Recent housing data have been generally been encouraging. However, the large number of residential properties that are "underwater"—meaning the borrower owes more on the mortgage than the property is worth—casts a long shadow on the sustainability of the housing recovery. Goldman estimates that approximately 10 million properties are currently underwater. Although this number has not changed much during the past three years, there is much divergence across the nation: California, Michigan, and Arizona, for example, experienced significant improvement, while Georgia, Utah, and Missouri saw many more properties falling underwater during this period.
Even though the number of underwater properties stayed roughly unchanged at the national level over the past three years, different states experienced very different developments over this period of time. Exhibit 2 ranks states by the change in the percent of first-lien mortgages with negative equity from April 2009 to April 2012. Among the 31 states that had at least 0.5 million outstanding first-lien mortgages in April 2009, California, Michigan, and Arizona saw the largest improvement. For example, 42% of residential properties with mortgages in California were underwater in 2009, and that number came down to 29% in 2012. This trend likely resulted from both stabilizing house prices and the relatively fast speed at which foreclosed underwater properties are cleared out of the system. On the other end of the spectrum, Georgia, Utah, and Missouri experienced the largest deterioration in their negative equity problem. For example, 24% of residential properties with mortgages in Georgia were underwater in 2009, but that number increased to 42% in April 2012. This trend is largely caused by house prices falling more in these states than other states during the past three years.

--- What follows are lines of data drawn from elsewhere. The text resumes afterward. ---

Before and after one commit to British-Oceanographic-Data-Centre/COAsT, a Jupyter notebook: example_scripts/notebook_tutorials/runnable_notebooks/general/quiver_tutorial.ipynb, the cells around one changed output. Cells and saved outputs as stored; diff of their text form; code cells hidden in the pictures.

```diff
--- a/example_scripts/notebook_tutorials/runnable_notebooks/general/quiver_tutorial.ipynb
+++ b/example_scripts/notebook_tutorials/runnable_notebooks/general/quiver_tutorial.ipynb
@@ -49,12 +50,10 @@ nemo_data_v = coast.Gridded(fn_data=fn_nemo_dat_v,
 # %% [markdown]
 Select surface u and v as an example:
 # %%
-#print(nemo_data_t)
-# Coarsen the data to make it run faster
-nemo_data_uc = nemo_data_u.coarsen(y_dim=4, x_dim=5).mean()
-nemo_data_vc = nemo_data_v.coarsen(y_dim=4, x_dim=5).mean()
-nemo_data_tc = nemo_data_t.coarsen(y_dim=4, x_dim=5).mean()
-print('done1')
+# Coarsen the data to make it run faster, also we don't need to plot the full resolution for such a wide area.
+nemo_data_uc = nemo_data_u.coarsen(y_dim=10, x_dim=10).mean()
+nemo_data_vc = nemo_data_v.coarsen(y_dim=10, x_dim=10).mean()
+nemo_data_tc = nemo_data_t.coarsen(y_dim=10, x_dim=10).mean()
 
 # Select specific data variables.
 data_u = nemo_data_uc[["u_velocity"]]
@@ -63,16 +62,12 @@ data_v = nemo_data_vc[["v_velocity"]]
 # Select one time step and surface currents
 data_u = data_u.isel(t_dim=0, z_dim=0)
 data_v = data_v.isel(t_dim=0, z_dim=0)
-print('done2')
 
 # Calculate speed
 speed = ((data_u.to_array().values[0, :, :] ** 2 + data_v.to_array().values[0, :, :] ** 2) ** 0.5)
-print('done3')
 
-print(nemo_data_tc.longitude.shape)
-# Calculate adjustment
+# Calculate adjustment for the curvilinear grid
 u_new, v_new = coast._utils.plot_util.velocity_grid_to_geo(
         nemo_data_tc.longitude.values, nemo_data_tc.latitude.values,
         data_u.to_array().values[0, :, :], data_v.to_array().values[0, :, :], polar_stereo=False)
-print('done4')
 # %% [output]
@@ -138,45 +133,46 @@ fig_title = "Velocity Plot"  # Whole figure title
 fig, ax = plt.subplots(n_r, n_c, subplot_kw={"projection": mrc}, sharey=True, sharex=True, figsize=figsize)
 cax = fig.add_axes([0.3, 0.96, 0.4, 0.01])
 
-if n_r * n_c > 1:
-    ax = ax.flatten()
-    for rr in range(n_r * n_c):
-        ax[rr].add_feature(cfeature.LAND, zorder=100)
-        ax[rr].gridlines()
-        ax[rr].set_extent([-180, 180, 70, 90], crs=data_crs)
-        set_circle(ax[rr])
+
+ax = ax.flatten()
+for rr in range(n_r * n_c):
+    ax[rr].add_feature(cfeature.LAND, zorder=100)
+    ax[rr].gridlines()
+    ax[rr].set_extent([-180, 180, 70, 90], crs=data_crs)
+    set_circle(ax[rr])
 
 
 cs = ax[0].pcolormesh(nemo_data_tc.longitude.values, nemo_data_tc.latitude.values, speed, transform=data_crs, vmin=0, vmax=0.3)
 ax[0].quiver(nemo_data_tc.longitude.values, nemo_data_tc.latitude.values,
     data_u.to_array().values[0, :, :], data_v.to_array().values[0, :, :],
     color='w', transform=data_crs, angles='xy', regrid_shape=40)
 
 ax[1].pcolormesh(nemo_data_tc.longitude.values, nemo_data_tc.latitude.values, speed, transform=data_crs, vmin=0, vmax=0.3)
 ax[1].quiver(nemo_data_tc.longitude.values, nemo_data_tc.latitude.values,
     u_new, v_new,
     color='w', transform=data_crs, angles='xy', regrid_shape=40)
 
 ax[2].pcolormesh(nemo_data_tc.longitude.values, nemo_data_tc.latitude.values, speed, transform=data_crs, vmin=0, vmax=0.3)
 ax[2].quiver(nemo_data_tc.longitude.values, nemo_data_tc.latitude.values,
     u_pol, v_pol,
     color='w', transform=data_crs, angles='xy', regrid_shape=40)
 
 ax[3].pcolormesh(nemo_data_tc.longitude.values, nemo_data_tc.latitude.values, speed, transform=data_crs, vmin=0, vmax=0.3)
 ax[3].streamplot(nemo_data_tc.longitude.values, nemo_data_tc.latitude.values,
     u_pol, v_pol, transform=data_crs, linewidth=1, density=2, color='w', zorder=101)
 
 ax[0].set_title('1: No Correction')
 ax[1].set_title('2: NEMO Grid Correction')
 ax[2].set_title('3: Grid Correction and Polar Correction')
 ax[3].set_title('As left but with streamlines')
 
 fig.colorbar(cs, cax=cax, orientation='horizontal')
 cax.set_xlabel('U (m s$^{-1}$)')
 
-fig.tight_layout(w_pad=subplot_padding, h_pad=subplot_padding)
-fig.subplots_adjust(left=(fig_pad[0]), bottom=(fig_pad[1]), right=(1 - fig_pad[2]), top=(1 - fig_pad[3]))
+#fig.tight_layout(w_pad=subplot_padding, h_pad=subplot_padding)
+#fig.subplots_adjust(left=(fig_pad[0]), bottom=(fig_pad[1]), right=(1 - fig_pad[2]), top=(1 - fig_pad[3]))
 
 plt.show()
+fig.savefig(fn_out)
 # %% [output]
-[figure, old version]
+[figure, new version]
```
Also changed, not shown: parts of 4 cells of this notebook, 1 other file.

What are the potential impacts of negative equity on the macro economy? Broadly speaking, negative equity affects the economy in two ways.
First, negative equity weighs on consumption. As shown in Dynan (2012, see full reference below), highly leveraged homeowners had larger declines in spending between 2007 and 2009 relative to other homeowners, and leverage appeared to weigh on consumption above and beyond what would have been predicted by housing wealth effects alone. The large number of underwater properties that we have estimated above suggests that many homeowners are still highly leveraged today. As a result, the deleveraging process they are going through is likely to drag down consumption and aggregate demand during the recovery.
Second, borrowers with negative equity are more likely to default on their mortgages. Both theoretical research, such as Campbell and Cocco (2011), and empirical research, such as Bhutta, Dokko, and Shan (2010), show that mortgage default rates increase significantly when borrowers become deeply underwater.
Given that there are 3 million first-lien mortgages that have LTVs of 125% or above as of April 2012, whether or not a large fraction of these mortgages will default in the near future has important implications for the housing market recovery.